The opinion of the court was delivered by: Dean D. Pregerson United States District Judge
ORDER DENYING PLAINTIFF'S MOTIONS TO DISMISS AND FOR SANCTIONS
Presently before the court are Plaintiff's Motion to Dismiss Defendants' Counterclaim for Federal Trademark Counterfeiting ("Motion to Dismiss") and Plaintiff's Motion for Sanctions. Having reviewed the parties' moving papers and heard oral argument, the court denies the Motions and adopts the following Order.
This action involves the parties' dispute over who owns and has the right to use certain TEAM QUEST trademarks. In their Counterclaim, Defendants Matthew Lindland and Team Quest Fight Club, LLC (collectively, "TQFC") contend that they own the marks.
According to TQFC, Plaintiff Daniel Henderson ("Henderson") used these marks without authorization, beyond the scope and after rescission of a prior license "to operate a single facility in California under the TEAM QUEST name and marks." Among other causes of action, TQFC alleges federal trademark infringement and counterfeiting under the Lanham Act, 15 U.S.C. §§ 1114-1125.
"After the pleadings are closed - but early enough not to delay trial - a party may move for judgment on the pleadings." Fed. R. Civ. P. 12(c). Judgment on the pleadings is proper "when there is no issue of material fact in dispute, and the moving party is entitled to judgment as a matter of law." Fleming v. Pickard, 581 F.3d 922, 925 (9th Cir. 2009). Because Rule 12(c) is "functionally identical" to Rule 12(b)(6), "the same standard of review applies to motions brought under either rule." Cafasso v. Gen. Dynamics C4 Sys., Inc., 637 F.3d 1047, 1055 n. 4 (9th Cir. 2011) (internal quotation marks omitted). Accordingly, when considering a Rule 12(c) motion, "a court must accept as true all allegations of material fact and must construe those facts in the light most favorable to the plaintiff." Resnick v. Hayes, 213 F.3d 443, 447 (9th Cir. 2000).
In his Motion to Dismiss, Henderson argues that TQFC fails to adequately plead a trademark counterfeiting claim, because "Henderson has a good faith belief that he has an ownership interest in the [TEAM QUEST] marks." In response, TQFC contends that there is no statutory good faith exception to counterfeiting in violation of 15 U.S.C. § 1116(d), and that it has adequately pled such a claim.

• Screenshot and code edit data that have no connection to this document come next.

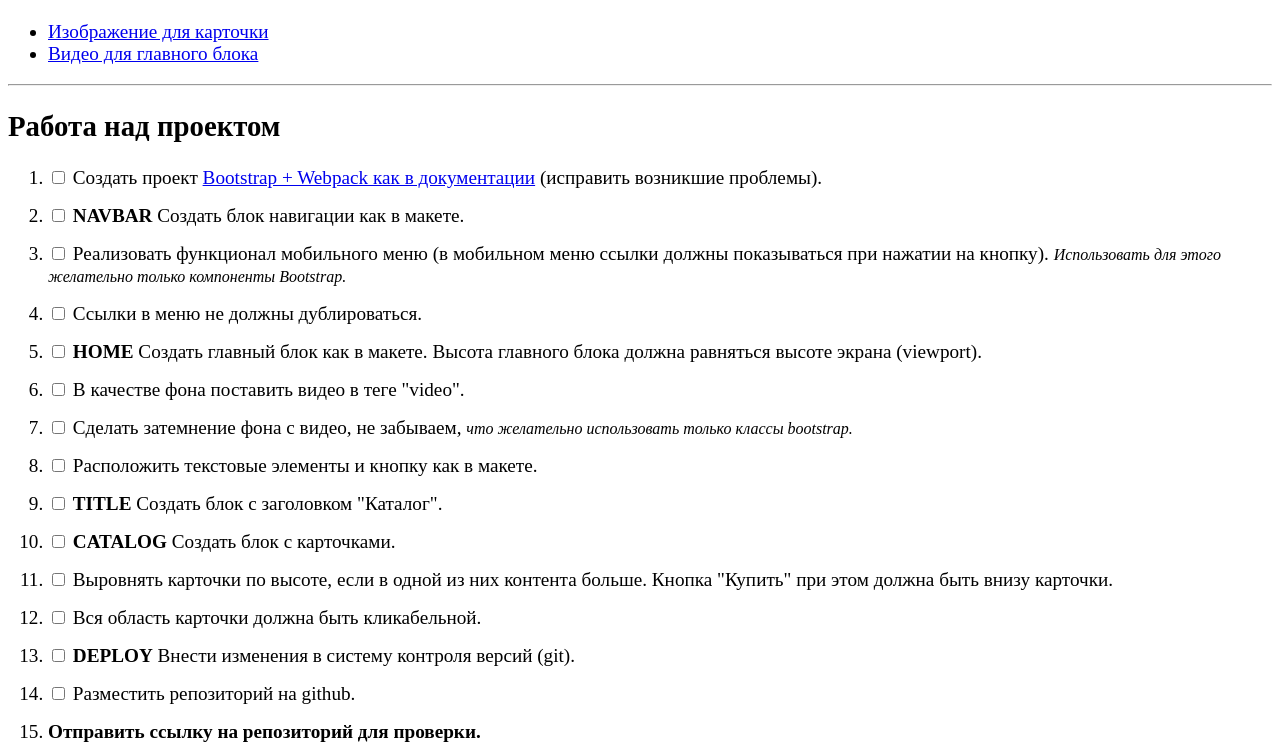
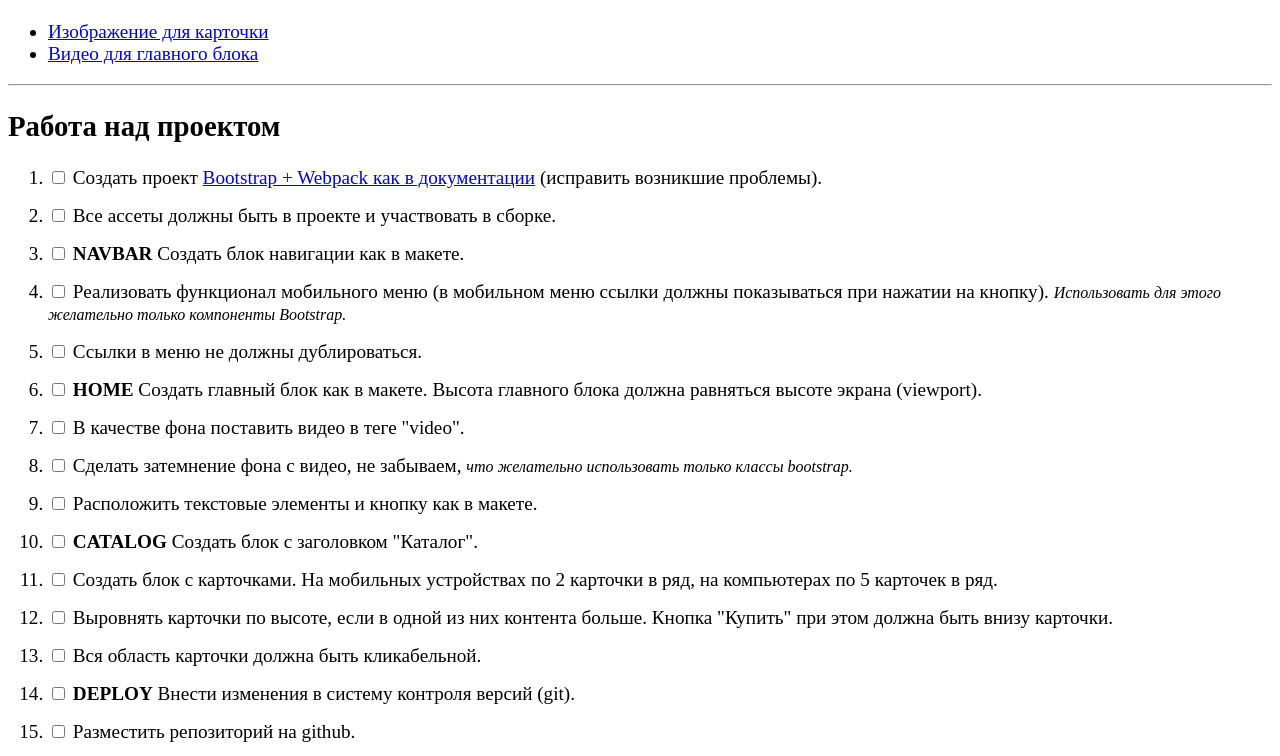
Before and after one commit to gitrequests/interview-bootstrap, a plain HTML site: page index.html in a window 1280 px wide. Shown: the part 433-1189 px from the top of the page. Drawn offline with Linux system fonts and the light colour scheme.

Commit message:
update: change rules

```diff
--- a/index.html
+++ b/index.html
@@ -1,4 +1,4 @@
-<!doctype html>
+<!DOCTYPE html>
 <html lang="ru">
 
 <head>
@@ -89,6 +89,12 @@
             <li>
                 <label>
                     <input type="checkbox">
+                    Все ассеты должны быть в проекте и участвовать в сборке.
+                </label>
+            </li>
+            <li>
+                <label>
+                    <input type="checkbox">
                     <b>NAVBAR</b>
                     Создать блок навигации как в макете.
                 </label>
@@ -133,15 +139,14 @@
             <li>
                 <label>
                     <input type="checkbox">
-                    <b>TITLE</b>
+                    <b>CATALOG</b>
                     Создать блок с заголовком "Каталог".
                 </label>
             </li>
             <li>
                 <label>
                     <input type="checkbox">
-                    <b>CATALOG</b>
-                    Создать блок с карточками.
+                    Создать блок с карточками. На мобильных устройствах по 2 карточки в ряд, на компьютерах по 5 карточек в ряд.
                 </label>
             </li>
             <li>
```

The court agrees.
A counterfeiting claim under "Section 1116(d) requires that the mark in question be (1) a non-genuine mark identical to the registered, genuine mark of another, where (2) the genuine mark was registered for use on the same goods to which the infringer applied the mark." Louis Vuitton Malletier, S.A. v. Akanoc Solutions, Inc., 658 F.3d 936, 946 (9th Cir. 2011); see also Partners for Health & Home, L.P. v. Seung Wee Yang, No. CV 09--07849, 2011 WL 5387075, at *8 (C.D. Cal. Oct. 28, 2011) ("Trademark infringement under 15 U.S.C. § 1114(1) also constitutes trademark counterfeiting when the infringer uses a 'counterfeit mark,' which is defined as 'a counterfeit of a mark that is registered on the principal register in the United States Patent and Trademark Office for such goods or services sold, offered for sale, or distributed and that is in use . . . .' 15 U.S.C. § 1116(d)(1)(B)(I).").
There is no dispute that TQFC has adequately pled these elements. Contrary to Plaintiff's contention, there is no statutory requirement of good faith. Also, although there is split authority as to whether a former licensee can be held liable for counterfeiting, the Ninth Circuit has answered this question in the affirmative, at least in the context of certification marks. See Idaho Potato Comm'n v. G & T Terminal Packaging, Inc., 425 F.3d 708, 720-22 (9th Cir. 2005). The court concludes that the same analysis applies to trademarks more broadly. See Century 21 Real Estate, LLC v. Destiny Real Estate Props., No. 4:11-CV-38, 2011 WL 6736060, at *3-5 (N.D. Ind. Dec 19, 2011) (discussing the conflicting rulings on this issue and concluding that there is "no reason why an ex-franchisee should escape liability for counterfeiting"); Travis R. Wimberly, Holdover Trademark Licensees and the Counterfeiting Loophole, 88 Tex. L. Rev. 415, 440 (2009) (discussing the split authority and concluding that "[h]oldover licensees, at least in most circumstances, should be adjudged as trademark counterfeiters").
Defendants have therefore sufficiently alleged a claim for counterfeiting. The court notes, however, that certain damages available for counterfeiting claims do require proof of knowledge and intent or willfulness. See 15 U.S.C. § 1117(b) (mandating treble damages, absent extenuating circumstances, where the violation consists of "intentionally using a mark or designation, knowing such mark or designation is a counterfeit mark"); id. § 1117(c) (allowing for increased statutory damages "if the ...